**PROBLEM STATEMENT:** Pull each line holding "left" out of the entries below.

***** THE DATA

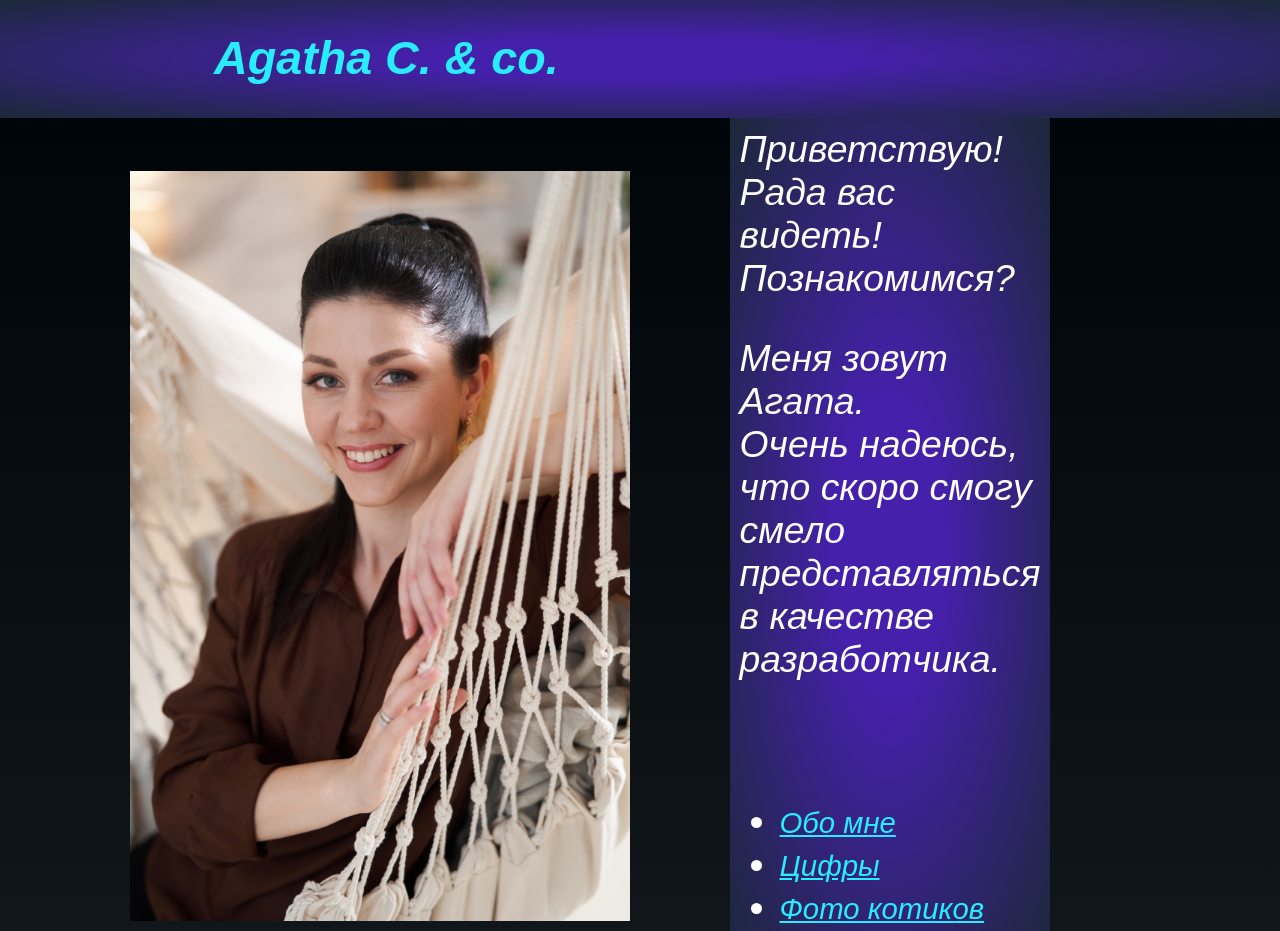
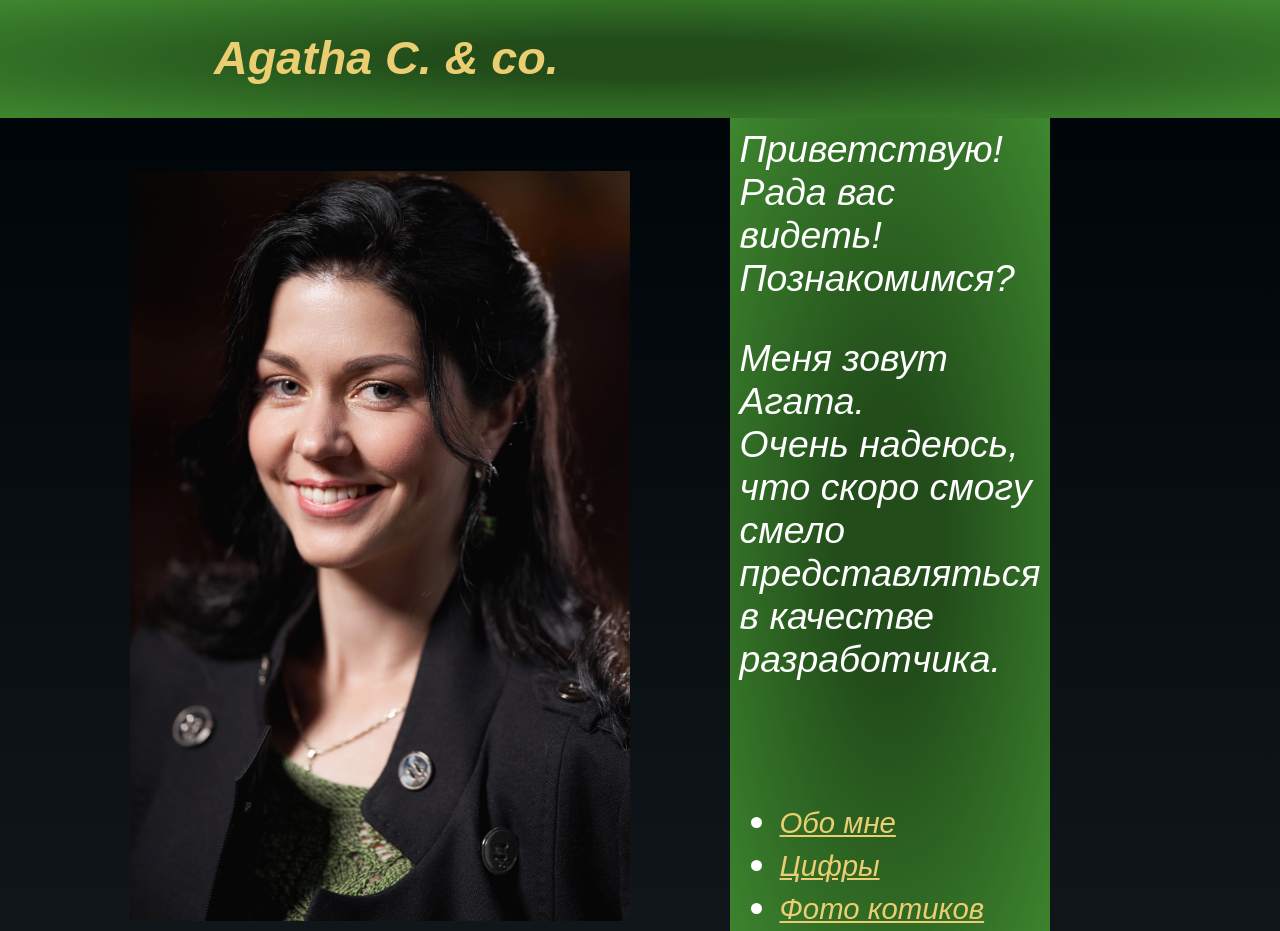
Before and after one commit to AgathaCott/AgathaCott.github.io, a plain HTML site: page index.html in a window 1280 px wide. Shown: the top 931 px of the page. Drawn offline with Linux system fonts and the light colour scheme.

Commit message:
Release new

```diff
--- a/index.css
+++ b/index.css
@@ -1,19 +1,19 @@
 body {
-  background: #4520ab;
-  background: -moz-radial-gradient(center, #4520ab 0%, #4520ab 24%, #1B2838 100%);
-  background: -webkit-radial-gradient(center, #4520ab 0%, #4520ab 24%, #1B2838 100%);
-  background: radial-gradient(ellipse at center, #4520ab 0%, #4520ab 24%, #1B2838 100%);
+  background: #224d1a;
+  background: -moz-radial-gradient(center, #224d1a 0%, #224d1a 24%, #3e872f 100%);
+  background: -webkit-radial-gradient(center, #224d1a 0%, #224d1a 24%, #3e872f 100%);
+  background: radial-gradient(ellipse at center, #224d1a 0%, #224d1a 24%, #3e872f 100%);
   margin-top: 0px;
   margin-left: 0px;
   margin-right: 0px;
 }
 
 .menu > a:hover {
-  color: #29EDFF;
+  color: #ebce71;
 }
 
 h1, h2 {
-  color: #29EDFF;
+  color: #ebce71;
   font-family: Arial, Helvetica, sans-serif;
   font-style: italic;
   font-size: 35pt;
@@ -26,10 +26,10 @@ h3 {
 }
 
 .header {
-  background: #4520ab;
-  background: -moz-radial-gradient(center, #4520ab 0%, #4520ab 24%, #1B2838 100%);
-  background: -webkit-radial-gradient(center, #4520ab 0%, #4520ab 24%, #1B2838 100%);
-  background: radial-gradient(ellipse at center, #4520ab 0%, #4520ab 24%, #1B2838 100%);
+  background: #224d1a;
+  background: -moz-radial-gradient(center, #224d1a 0%, #224d1a 24%, #3e872f 100%);
+  background: -webkit-radial-gradient(center, #224d1a 0%, #224d1a 24%, #3e872f 100%);
+  background: radial-gradient(ellipse at center, #224d1a 0%, #224d1a 24%, #3e872f 100%);
   font-family: Arial, Helvetica, sans-serif;
   font-size: 45pt;
   color: #29EDFF;
@@ -37,6 +37,13 @@ h3 {
   padding-left: 14px;
   margin-bottom: 1px;
   display: flex;
+  animation-name: shining;
+  animation-duration: 12s;
+}
+
+@keyframes shining {
+  from {background: #224d1a;}
+  to {background-color: #c2de52;}
 }
 
 .info_main {
@@ -51,22 +58,24 @@ h3 {
 
 
 .violet {
-  background: #4520ab;
-  background: -moz-radial-gradient(center, #4520ab 0%, #4520ab 24%, #1B2838 100%);
-  background: -webkit-radial-gradient(center, #4520ab 0%, #4520ab 24%, #1B2838 100%);
-  background: radial-gradient(ellipse at center, #4520ab 0%, #4520ab 24%, #1B2838 100%);
+  background: #224d1a;
+  background: -moz-radial-gradient(center, #224d1a 0%, #224d1a 24%, #3e872f 100%);
+  background: -webkit-radial-gradient(center, #224d1a 0%, #224d1a 24%, #3e872f 100%);
+  background: radial-gradient(ellipse at center, #224d1a 0%, #224d1a 24%, #3e872f 100%);
   margin-left: 100px;
   margin-right: 100px;
   padding: 10px;
+  animation-name: shining;
+  animation-duration: 12s;
 }
 
 li > a {
-  color: #29EDFF;
+  color: #ebce71;
   font-size: 22pt;
 }
 
 li > a:hover {
-  color: #FFBC5B;
+  color: #859410;
 }
 
 .info {
--- a/index.html
+++ b/index.html
@@ -1,5 +1,5 @@
 <!DOCTYPE html>
-<html lang="ru">
+<html lang="en">
 <head>
     <meta charset="UTF-8">
     <meta http-equiv="X-UA-Compatible" content="IE=edge">
@@ -14,7 +14,7 @@
 <div class="content">
 <div class="info">
     <div class="info_main">
-     <img src="img/Agatha.jpg" width="500" alt="">
+     <img src="img/DSC093884.jpg" width="500" alt="">
      <div class="violet">
         Приветствую!<br>Рада вас видеть! Познакомимся?<p>Меня зовут Агата.<br> Oчень надеюсь, что скоро смогу смело представляться в качестве разработчика.</p><br>
        <ul>
@@ -49,7 +49,7 @@
         <li>Получила 2 красных диплома</li>
         <li>7 лет занималась хореографией и выступала на одной сцене с "Машиной времени" и Максимом Галкиным</li>
         <li>Забочусь о 5 кошках. Идеальная компания для работы из дома!</li>
-        <li>Помогла найти любящие семьи для 33 бездомных котеек</li>
+        <li>Помогла найти любящие семьи для 35 бездомных котеек</li>
         <li>Обожаю ходить пешком. Однажды прошла 10 км</li>
         <li>27 раз смотрела фильм "Сталкер" А.А. Тарковского</li>
       </ul>
```
Also changed, not shown: img/DSC093884.jpg (added).
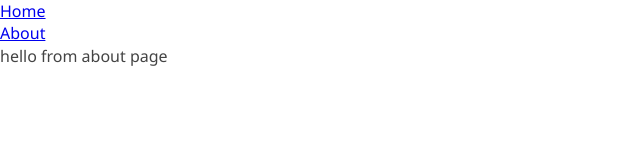
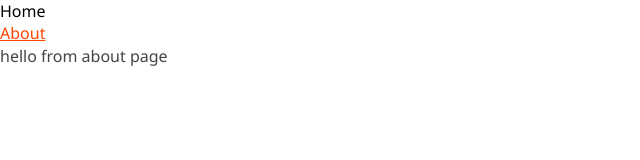
Before and after one commit to ConWinstone/react-todo-app, a React (Create React App) app: page /about in a window 1280 px wide. Shown: the top 160 px of the page, without its empty margins (0-640 px from the left). Built offline with nearby package versions, Linux system fonts and the light colour scheme.

Commit message:
colour on active navbar

```diff
--- a/src/components/Navbar.js
+++ b/src/components/Navbar.js
@@ -1,5 +1,5 @@
 import React from 'react'
-import { Link } from 'react-router-dom'
+import { NavLink } from 'react-router-dom'
 
 const Navbar = () => {
   const links = [
@@ -21,7 +21,16 @@ const Navbar = () => {
         {links.map((link) => {
           return (
             <li key={link.id}>
-              <Link to={link.path}>{link.text}</Link>
+              <NavLink
+                to={link.path}
+                style={({ isActive }) =>
+                  isActive
+                    ? { color: 'orangered', textDecoration: 'underline' }
+                    : { color: 'black', textDecoration: 'none' }
+                }
+              >
+                {link.text}
+              </NavLink>
             </li>
           )
         })}
```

**********

**OUTPUT FOR THIS EXERCISE:**
   margin-left: 0px;
   padding-left: 14px;
   margin-left: 100px;
Before and after one commit to ConWinstone/react-todo-app, a React (Create React App) app: page /about in a window 1280 px wide. Shown: the top 160 px of the page, without its empty margins (0-640 px from the left). Built offline with nearby package versions, Linux system fonts and the light colour scheme.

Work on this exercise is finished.